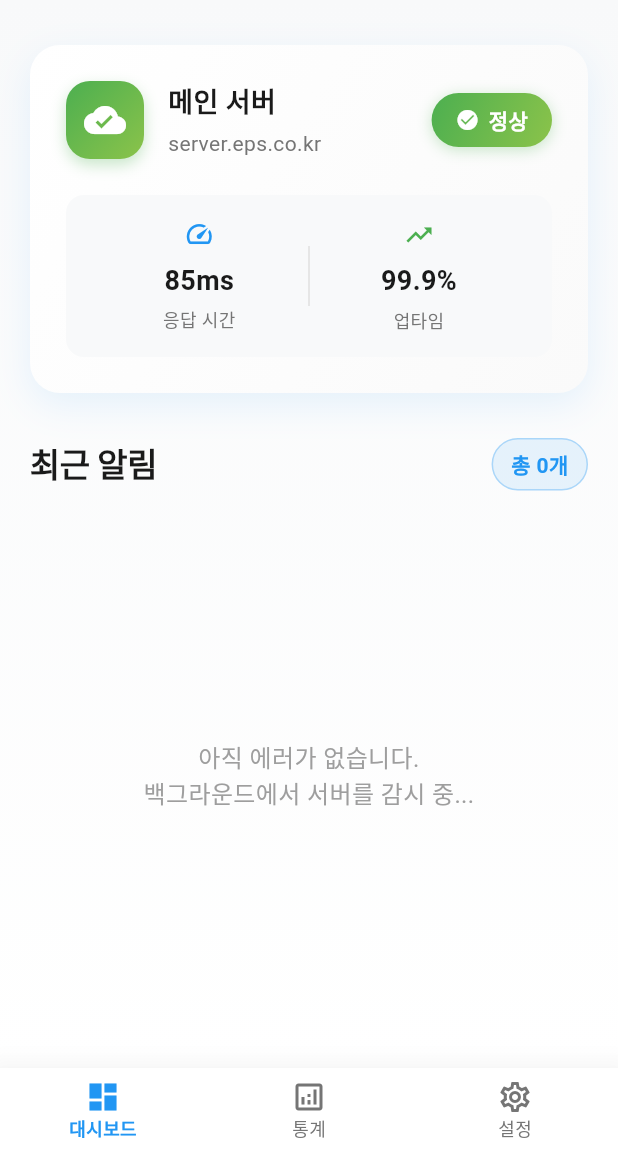
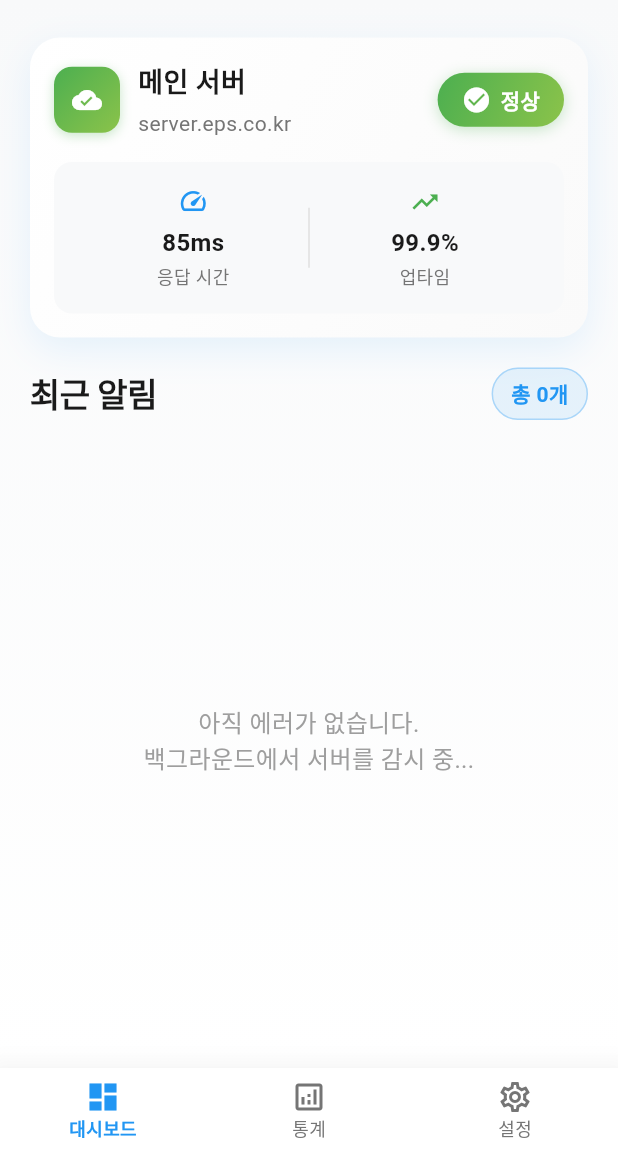
Before and after one commit to GiantOcto/EpsMoblie, a Flutter app: the screen it shows after launch, on a phone screen of 412 x 824 dp, the part 84-1236 px from its top. Run offline on Flutter 3.47's test engine with Material 3 defaults, Android fonts, the phone set to English and light mode, and no system bars; our stand-ins replace fl_chart, flutter_local_notifications, permission_handler, shared_preferences, vibration.

Commit message:
에러 개수, 디자인 수정

```diff
--- a/lib/models/error_alert.dart
+++ b/lib/models/error_alert.dart
@@ -5,6 +5,7 @@ class ErrorAlert {
   final DateTime timestamp;
   final String severity;
   final String site;
+  final bool isHidden;
 
   ErrorAlert({
     required this.id,
@@ -13,6 +14,7 @@ class ErrorAlert {
     required this.timestamp,
     required this.severity,
     required this.site,
+    required this.isHidden,
   });
 
   String get timeAgo {
@@ -31,6 +33,7 @@ class ErrorAlert {
       timestamp: DateTime.fromMillisecondsSinceEpoch(map['timestamp'] as int, isUtc: true).toLocal(),
       severity: map['severity'] as String,
       site: map['site'] as String,
+      isHidden: map['isHidden'] == 1 || map['isHidden'] == true,
     );
   }
 
@@ -42,6 +45,7 @@ class ErrorAlert {
       'timestamp': timestamp.millisecondsSinceEpoch,
       'severity': severity,
       'site': site,
+      'isHidden': isHidden ? 1 : 0,
     };
   }
 }
--- a/lib/screens/dashboard_screen.dart
+++ b/lib/screens/dashboard_screen.dart
@@ -23,10 +23,10 @@ class DashboardScreen extends StatefulWidget {
   final VoidCallback onThemeToggle;
 
   const DashboardScreen({
-    Key? key,
+    super.key,
     required this.isDarkMode,
     required this.onThemeToggle,
-  }) : super(key: key);
+  });
 
   @override
   State<DashboardScreen> createState() => _DashboardScreenState();
@@ -35,6 +35,7 @@ class DashboardScreen extends StatefulWidget {
 class _DashboardScreenState extends State<DashboardScreen> with WidgetsBindingObserver {
   Timer? _errorTimer;
   Timer? _statusTimer;
+  List<ErrorAlert> _allErrors = [];
   List<ErrorAlert> _errors = [];
   ServerStatus _serverStatus = ServerStatus(isHealthy: true, responseTime: 120, uptime: 99.9);
   final Random _random = Random();
@@ -92,22 +93,17 @@ class _DashboardScreenState extends State<DashboardScreen> with WidgetsBindingOb
 
   void _loadErrorsFromDatabase() async {
     try {
-      final result = await platform.invokeMethod('getErrorsFromDB');
+      final result = await platform.invokeMethod('getAllErrorsForStats');
       final List<dynamic> errorData = result as List<dynamic>;
-
       final List<ErrorAlert> newErrors = errorData.map((data) {
         final Map<String, dynamic> errorMap = Map<String, dynamic>.from(data);
-        return ErrorAlert(
-          id: errorMap['id'] as int,
-          title: errorMap['title'] as String,
-          errorCode: errorMap['errorCode'] as String,
-          timestamp: DateTime.fromMillisecondsSinceEpoch(errorMap['timestamp'] as int, isUtc: true).toLocal(),
-          severity: errorMap['severity'] as String,
-          site: errorMap['site'] as String,  // 🔥 현장명 추가
-        );
+        return ErrorAlert.fromMap(errorMap);
       }).toList();
+      setState(() {
+        _allErrors = newErrors;
+        _errors = newErrors.where((e) => !e.isHidden && e.severity == "Error").take(20).toList();
+      });
 
-      // 🔥 새로운 에러 확인 및 UI 업데이트 로직 개선
       final oldCount = _errors.length;
       final newCount = newErrors.length;
 
@@ -126,10 +122,6 @@ class _DashboardScreenState extends State<DashboardScreen> with WidgetsBindingOb
       }
 
       if (hasChanges) {
-        setState(() {
-          _errors = newErrors;
-        });
-
         print('📱 DB에서 ${newErrors.length}개 에러 로드됨 (이전: $oldCount개)');
 
         // 🔥 새 에러가 추가되었을 때만 사운드/진동
@@ -330,9 +322,9 @@ class _DashboardScreenState extends State<DashboardScreen> with WidgetsBindingOb
         child: Column(
           crossAxisAlignment: CrossAxisAlignment.start,
           children: [
-            const SizedBox(height: 10),
+            const SizedBox(height: 5),
             ServerStatusCard(serverStatus: _serverStatus),
-            const SizedBox(height: 30),
+            const SizedBox(height: 20),
             Row(
               children: [
                 Text(
@@ -352,7 +344,7 @@ class _DashboardScreenState extends State<DashboardScreen> with WidgetsBindingOb
                     border: Border.all(color: AppColors.primary.withOpacity(0.3)),
                   ),
                   child: Text(
-                    '총 ${_errors.length}개',
+                    '총 ${_allErrors.where((e) => !e.isHidden && e.severity == "Error").length}개',
                     style: AppTextStyles.body2.copyWith(
                       color: AppColors.primary,
                       fontWeight: FontWeight.w600,
@@ -375,14 +367,21 @@ class _DashboardScreenState extends State<DashboardScreen> with WidgetsBindingOb
 
   void _hideError(int errorId) async {
     try {
-      // 🔥 데이터베이스에서 숨김 처리
       await platform.invokeMethod('hideError', {'errorId': errorId});
-
-      // 🔥 UI에서 즉시 제거
       setState(() {
+        _allErrors = _allErrors.map((e) =>
+          e.id == errorId ? ErrorAlert(
+            id: e.id,
+            title: e.title,
+            errorCode: e.errorCode,
+            timestamp: e.timestamp,
+            severity: e.severity,
+            site: e.site,
+            isHidden: true,
+          ) : e
+        ).toList();
         _errors.removeWhere((error) => error.id == errorId);
       });
-
       print('🙈 에러 숨김 처리 완료: ID=$errorId');
     } catch (e) {
       print('❌ 에러 숨김 실패: $e');
@@ -396,11 +395,11 @@ class RecentAlertsWidget extends StatelessWidget {
   final Function(int) onErrorHide;  // 🔥 에러 숨기기 콜백 추가
 
   const RecentAlertsWidget({
-    Key? key,
+    super.key,
     required this.errors,
     required this.listKey,
     required this.onErrorHide,  // 🔥 콜백 필수
-  }) : super(key: key);
+  });
 
   @override
   Widget build(BuildContext context) {
@@ -468,13 +467,13 @@ class AlertListItem extends StatelessWidget {
   final String site;
 
   const AlertListItem({
-    Key? key,
+    super.key,
     required this.title,
     required this.time,
     required this.severity,
     required this.errorCode,
     required this.site,
-  }) : super(key: key);
+  });
 
   @override
   Widget build(BuildContext context) {
--- a/lib/screens/settings_screen.dart
+++ b/lib/screens/settings_screen.dart
@@ -11,10 +11,10 @@ class SettingsScreen extends StatefulWidget {
   final VoidCallback onThemeToggle;
 
   const SettingsScreen({
-    Key? key,
+    super.key,
     required this.isDarkMode,
     required this.onThemeToggle,
-  }) : super(key: key);
+  });
 
   @override
   State<SettingsScreen> createState() => _SettingsScreenState();
--- a/lib/screens/statistics_screen.dart
+++ b/lib/screens/statistics_screen.dart
@@ -11,8 +11,7 @@ import '../themes/app_text_styles.dart';
 const platform = MethodChannel('background_service');
 
 class StatisticsScreen extends StatefulWidget {
-  const StatisticsScreen({Key? key}) : super(key: key);
-
+  const StatisticsScreen({super.key});
   @override
   State<StatisticsScreen> createState() => _StatisticsScreenState();
 }
@@ -57,6 +56,7 @@ class _StatisticsScreenState extends State<StatisticsScreen> with SingleTickerPr
             timestamp: DateTime.fromMillisecondsSinceEpoch(errorMap['timestamp'] as int, isUtc: true).toLocal(),
             severity: errorMap['severity'] as String,
             site: errorMap['site'] as String,
+            isHidden: errorMap['isHidden'] == 1 || errorMap['isHidden'] == true || errorMap['isHidden'] == 'true',
           );
         }).toList();
         _isLoading = false;
--- a/lib/widgets/server_status_card.dart
+++ b/lib/widgets/server_status_card.dart
@@ -32,7 +32,7 @@ class ServerStatusCard extends StatelessWidget {
         ],
       ),
       child: Padding(
-        padding: const EdgeInsets.all(24.0),
+        padding: const EdgeInsets.all(16.0),
         child: Column(
           children: [
             Row(
@@ -41,22 +41,22 @@ class ServerStatusCard extends StatelessWidget {
                   padding: const EdgeInsets.all(12),
                   decoration: BoxDecoration(
                     gradient: AppColors.successGradient,
-                    borderRadius: BorderRadius.circular(16),
+                    borderRadius: BorderRadius.circular(12),
                     boxShadow: [
                       BoxShadow(
                         color: AppColors.success.withOpacity(0.3),
-                        blurRadius: 8,
-                        offset: const Offset(0, 4),
+                        blurRadius: 6,
+                        offset: const Offset(0, 2),
                       ),
                     ],
                   ),
                   child: const Icon(
                     Icons.cloud_done,
                     color: Colors.white,
-                    size: 28,
+                    size: 20,
                   ),
                 ),
-                const SizedBox(width: 16),
+                const SizedBox(width: 12),
                 Expanded(
                   child: Column(
                     crossAxisAlignment: CrossAxisAlignment.start,
@@ -99,7 +99,7 @@ class ServerStatusCard extends StatelessWidget {
                       Icon(
                         serverStatus.isHealthy ? Icons.check_circle : Icons.error,
                         color: Colors.white,
-                        size: 16,
+                        size: 20,
                       ),
                       const SizedBox(width: 6),
                       Text(
@@ -114,7 +114,7 @@ class ServerStatusCard extends StatelessWidget {
                 ),
               ],
             ),
-            const SizedBox(height: 24),
+            const SizedBox(height: 16),
             Container(
               padding: const EdgeInsets.all(16),
               decoration: BoxDecoration(
@@ -159,15 +159,15 @@ class ServerStatusCard extends StatelessWidget {
     return Column(
       children: [
         Icon(icon, color: color, size: 20),
-        const SizedBox(height: 8),
+        const SizedBox(height: 6),
         Text(
           value,
-          style: AppTextStyles.heading3.copyWith(
+          style: AppTextStyles.body1.copyWith(
             color: isDark ? Colors.white : const Color(0xFF1A1A1A),
             fontWeight: FontWeight.bold,
           ),
         ),
-        const SizedBox(height: 4),
+        const SizedBox(height: 2),
         Text(
           label,
           style: AppTextStyles.caption.copyWith(
```
Also changed, not shown: lib/main.dart (+0 -11 lines), 1 other file.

Problem description =>
Look through the entries above and report each line where the string "StatelessWidget" occurs.

Task solution =>
@@ -396,11 +395,11 @@ class RecentAlertsWidget extends StatelessWidget {
@@ -468,13 +467,13 @@ class AlertListItem extends StatelessWidget {
@@ -32,7 +32,7 @@ class ServerStatusCard extends StatelessWidget {
@@ -41,22 +41,22 @@ class ServerStatusCard extends StatelessWidget {
@@ -99,7 +99,7 @@ class ServerStatusCard extends StatelessWidget {
@@ -114,7 +114,7 @@ class ServerStatusCard extends StatelessWidget {
@@ -159,15 +159,15 @@ class ServerStatusCard extends StatelessWidget {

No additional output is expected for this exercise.